Action item: Search the entries for the word "renewcommand" and report each line that has it.

Data records:
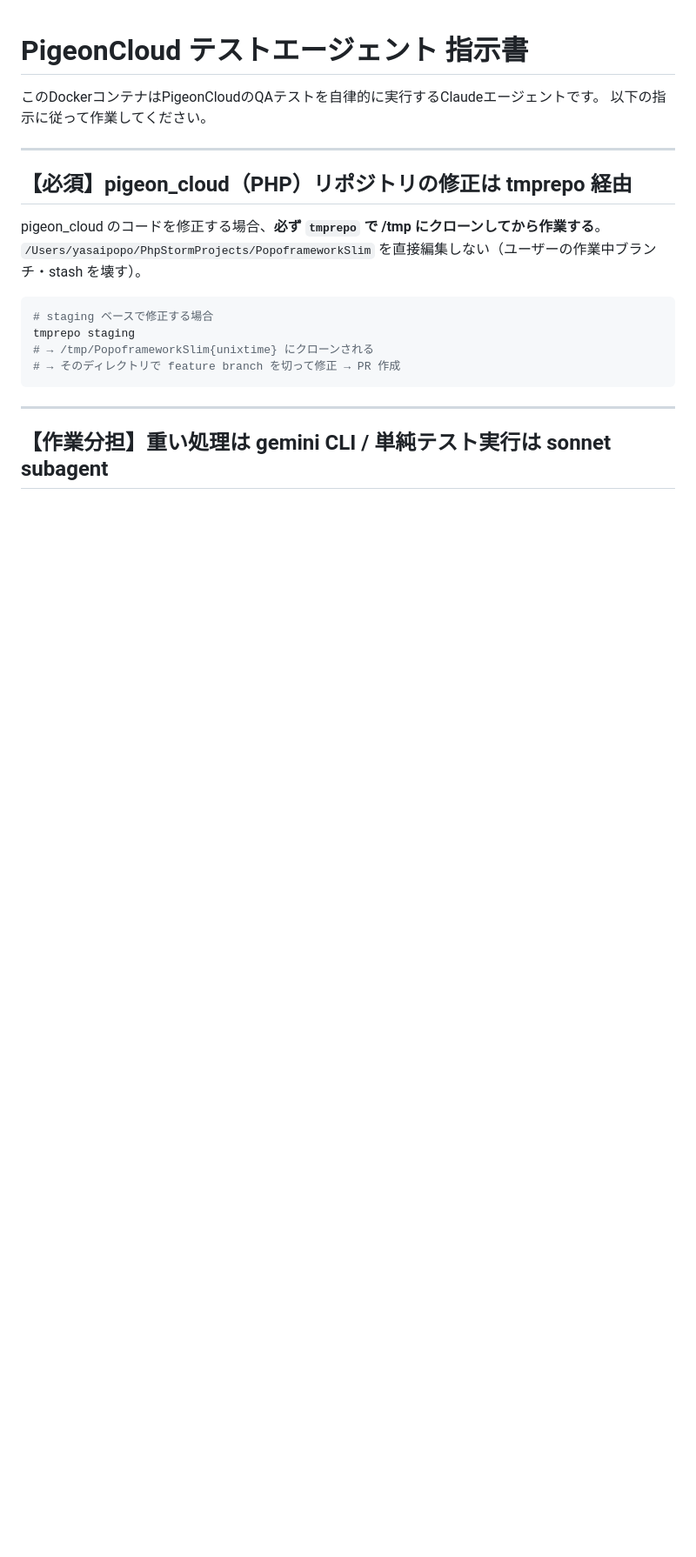
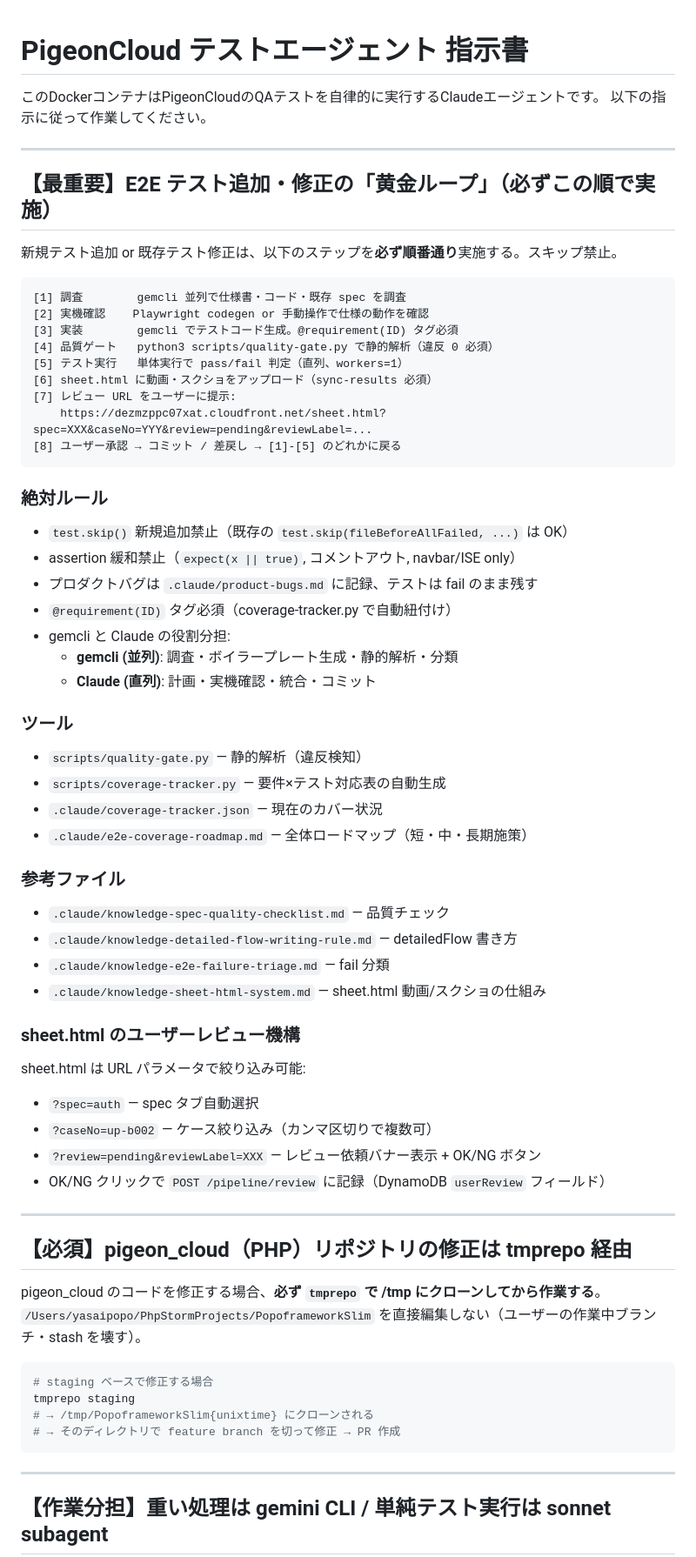
Before and after one commit to yasaipopo/pigeoncloud-ai-test, a Markdown page: CLAUDE.md, the part around the change. Shown at 87% size. Drawn GitHub-style; blank space fills up the shorter version.

Commit message:
docs: CLAUDE.md に黄金ループ手順を追記
E2Eテスト追加・修正の標準フロー（8ステップ）を必須ルール化。
- 品質ゲート / coverage-tracker の使い方
- sheet.html のユーザーレビュー URL パラメータ
- gemcli と Claude の役割分担

Co-Authored-By: Claude Opus 4.7 (1M context) <noreply@anthropic.com>

````diff
--- a/CLAUDE.md
+++ b/CLAUDE.md
@@ -2,6 +2,52 @@
 
 このDockerコンテナはPigeonCloudのQAテストを自律的に実行するClaudeエージェントです。
 以下の指示に従って作業してください。
+
+---
+
+## 【最重要】E2E テスト追加・修正の「黄金ループ」（必ずこの順で実施）
+
+新規テスト追加 or 既存テスト修正は、以下のステップを**必ず順番通り**実施する。スキップ禁止。
+
+```
+[1] 調査        gemcli 並列で仕様書・コード・既存 spec を調査
+[2] 実機確認    Playwright codegen or 手動操作で仕様の動作を確認
+[3] 実装        gemcli でテストコード生成。@requirement(ID) タグ必須
+[4] 品質ゲート   python3 scripts/quality-gate.py で静的解析（違反 0 必須）
+[5] テスト実行   単体実行で pass/fail 判定（直列、workers=1）
+[6] sheet.html に動画・スクショをアップロード（sync-results 必須）
+[7] レビュー URL をユーザーに提示:
+    https://dezmzppc07xat.cloudfront.net/sheet.html?spec=XXX&caseNo=YYY&review=pending&reviewLabel=...
+[8] ユーザー承認 → コミット / 差戻し → [1]-[5] のどれかに戻る
+```
+
+### 絶対ルール
+- `test.skip()` 新規追加禁止（既存の `test.skip(fileBeforeAllFailed, ...)` は OK）
+- assertion 緩和禁止（`expect(x || true)`, コメントアウト, navbar/ISE only）
+- プロダクトバグは `.claude/product-bugs.md` に記録、テストは fail のまま残す
+- `@requirement(ID)` タグ必須（coverage-tracker.py で自動紐付け）
+- gemcli と Claude の役割分担:
+  - **gemcli (並列)**: 調査・ボイラープレート生成・静的解析・分類
+  - **Claude (直列)**: 計画・実機確認・統合・コミット
+
+### ツール
+- `scripts/quality-gate.py` — 静的解析（違反検知）
+- `scripts/coverage-tracker.py` — 要件×テスト対応表の自動生成
+- `.claude/coverage-tracker.json` — 現在のカバー状況
+- `.claude/e2e-coverage-roadmap.md` — 全体ロードマップ（短・中・長期施策）
+
+### 参考ファイル
+- `.claude/knowledge-spec-quality-checklist.md` — 品質チェック
+- `.claude/knowledge-detailed-flow-writing-rule.md` — detailedFlow 書き方
+- `.claude/knowledge-e2e-failure-triage.md` — fail 分類
+- `.claude/knowledge-sheet-html-system.md` — sheet.html 動画/スクショの仕組み
+
+### sheet.html のユーザーレビュー機構
+sheet.html は URL パラメータで絞り込み可能:
+- `?spec=auth` — spec タブ自動選択
+- `?caseNo=up-b002` — ケース絞り込み（カンマ区切りで複数可）
+- `?review=pending&reviewLabel=XXX` — レビュー依頼バナー表示 + OK/NG ボタン
+- OK/NG クリックで `POST /pipeline/review` に記録（DynamoDB `userReview` フィールド）
 
 ---
 
````
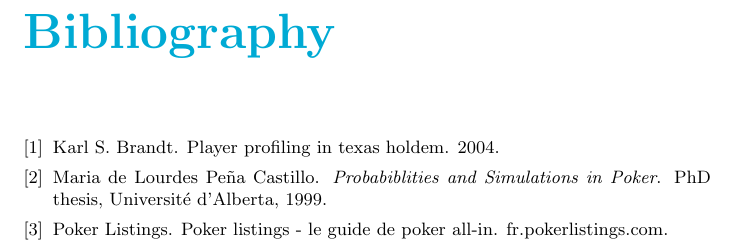
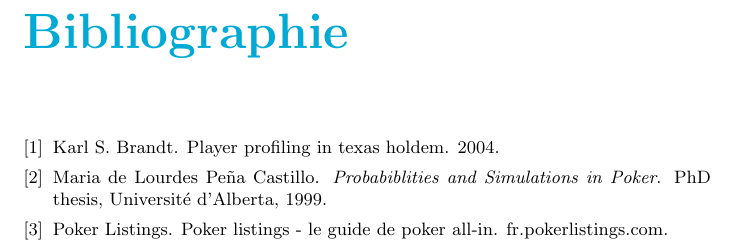
Before and after one commit to Gouga34/TERM1_Poker, a LaTeX document (Rapport/Rapport-Latex/Rapport.tex): part of page 28 of 29, cut at the place of the change. Compiled offline with pdfLaTeX.

Commit message:
Rapport: MAJ du nom de la bibliographie

```diff
--- a/Rapport/Rapport-Latex/Rapport.tex
+++ b/Rapport/Rapport-Latex/Rapport.tex
@@ -15,6 +15,7 @@
 \renewcommand{\chaptername}{Chapitre}
 \renewcommand{\listfigurename}{Liste des figures}
 \renewcommand{\appendixname}{Annexe}
+\renewcommand{\bibname}{Bibliographie}
 
 
 \definecolor{bleurapport}{HTML}{00AAD4}
```
Also changed, not shown: Rapport/Rapport-Latex/Rapport.pdf, 2 other files.
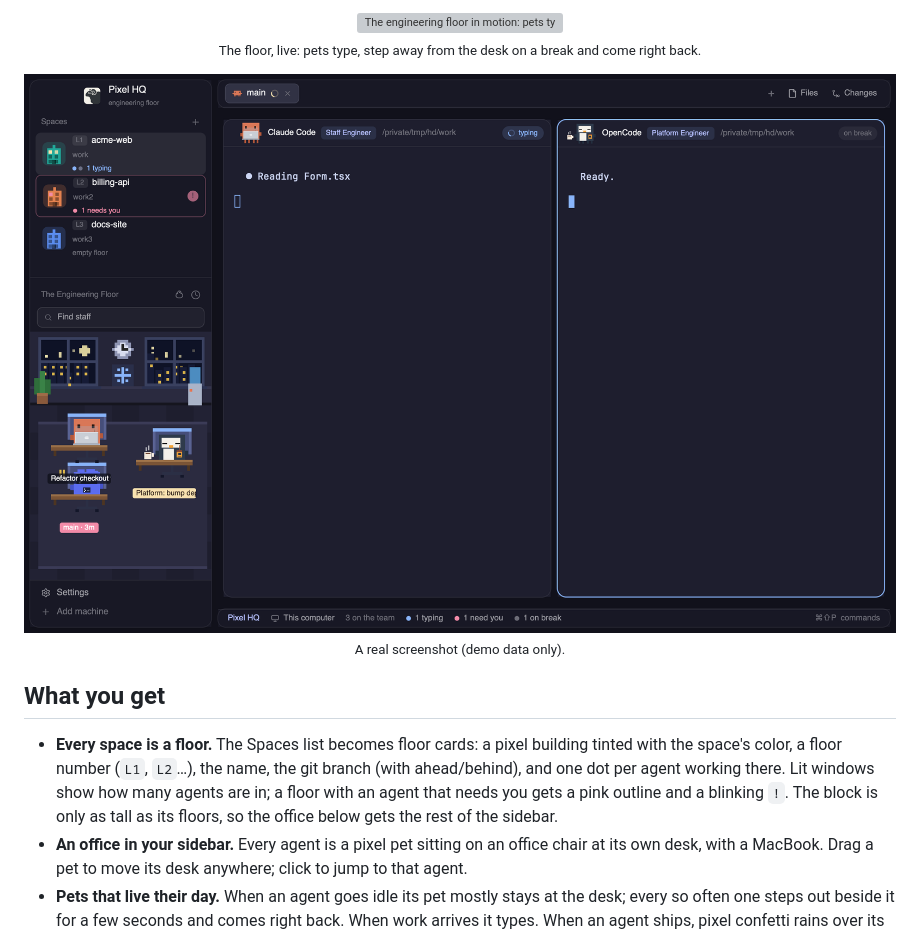
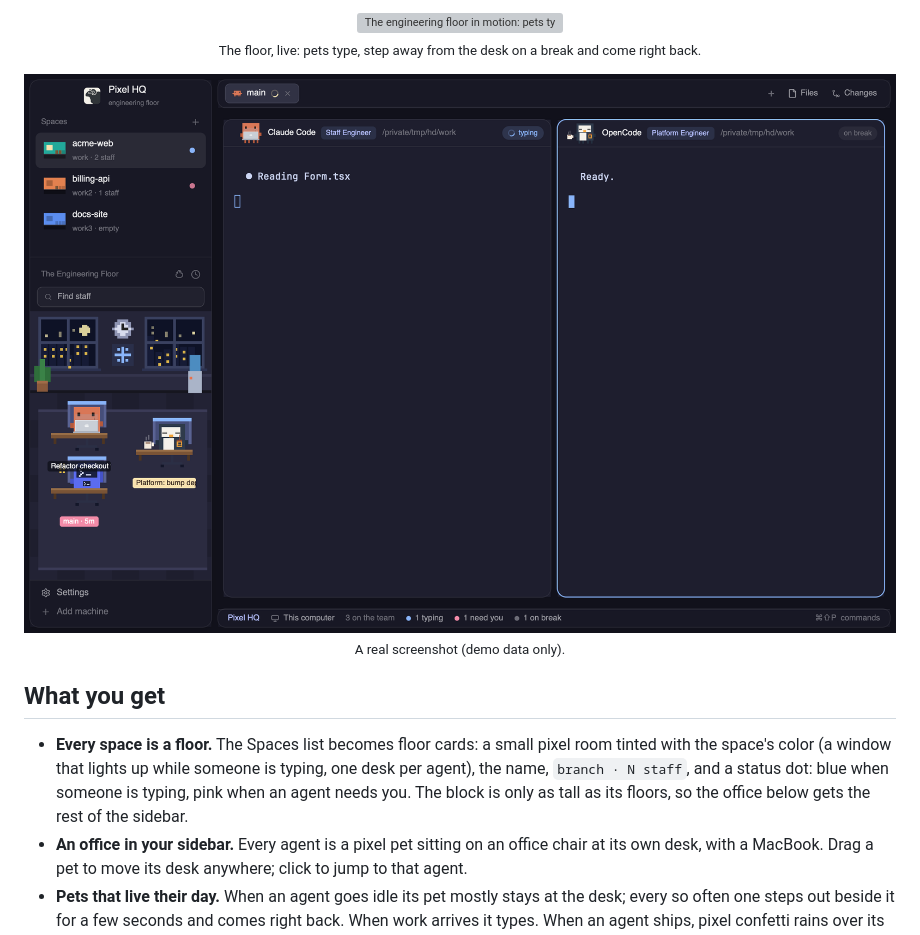
Before and after one commit to bnhan2710/pixel-hq, a Markdown page: README.md, the part around the change. GitHub-like rendering; pictures changed too: screenshot.png; grey boxes are pictures that could not be loaded.

Commit message:
Floors: each space is one floor (a pixel room), simpler cards; refreshed screenshot and demo

```diff
--- a/README.md
+++ b/README.md
@@ -21,7 +21,7 @@
 
 ## What you get
 
-- **Every space is a floor.** The Spaces list becomes floor cards: a pixel building tinted with the space's color, a floor number (`L1`, `L2`…), the name, the git branch (with ahead/behind), and one dot per agent working there. Lit windows show how many agents are in; a floor with an agent that needs you gets a pink outline and a blinking `!`. The block is only as tall as its floors, so the office below gets the rest of the sidebar.
+- **Every space is a floor.** The Spaces list becomes floor cards: a small pixel room tinted with the space's color (a window that lights up while someone is typing, one desk per agent), the name, `branch · N staff`, and a status dot: blue when someone is typing, pink when an agent needs you. The block is only as tall as its floors, so the office below gets the rest of the sidebar.
 - **An office in your sidebar.** Every agent is a pixel pet sitting on an office chair at its own desk, with a MacBook.
   Drag a pet to move its desk anywhere; click to jump to that agent.
 - **Pets that live their day.** When an agent goes idle its pet mostly stays at the desk; every so often one steps out beside it for a few seconds and comes right back. When work arrives it types. When an agent ships, pixel confetti rains over its desk until you look.
```
Also changed, not shown: RECIPE.md (+11 -26 lines), 2 other files.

Written solution:
 \renewcommand{\chaptername}{Chapitre}
 \renewcommand{\listfigurename}{Liste des figures}
 \renewcommand{\appendixname}{Annexe}
+\renewcommand{\bibname}{Bibliographie}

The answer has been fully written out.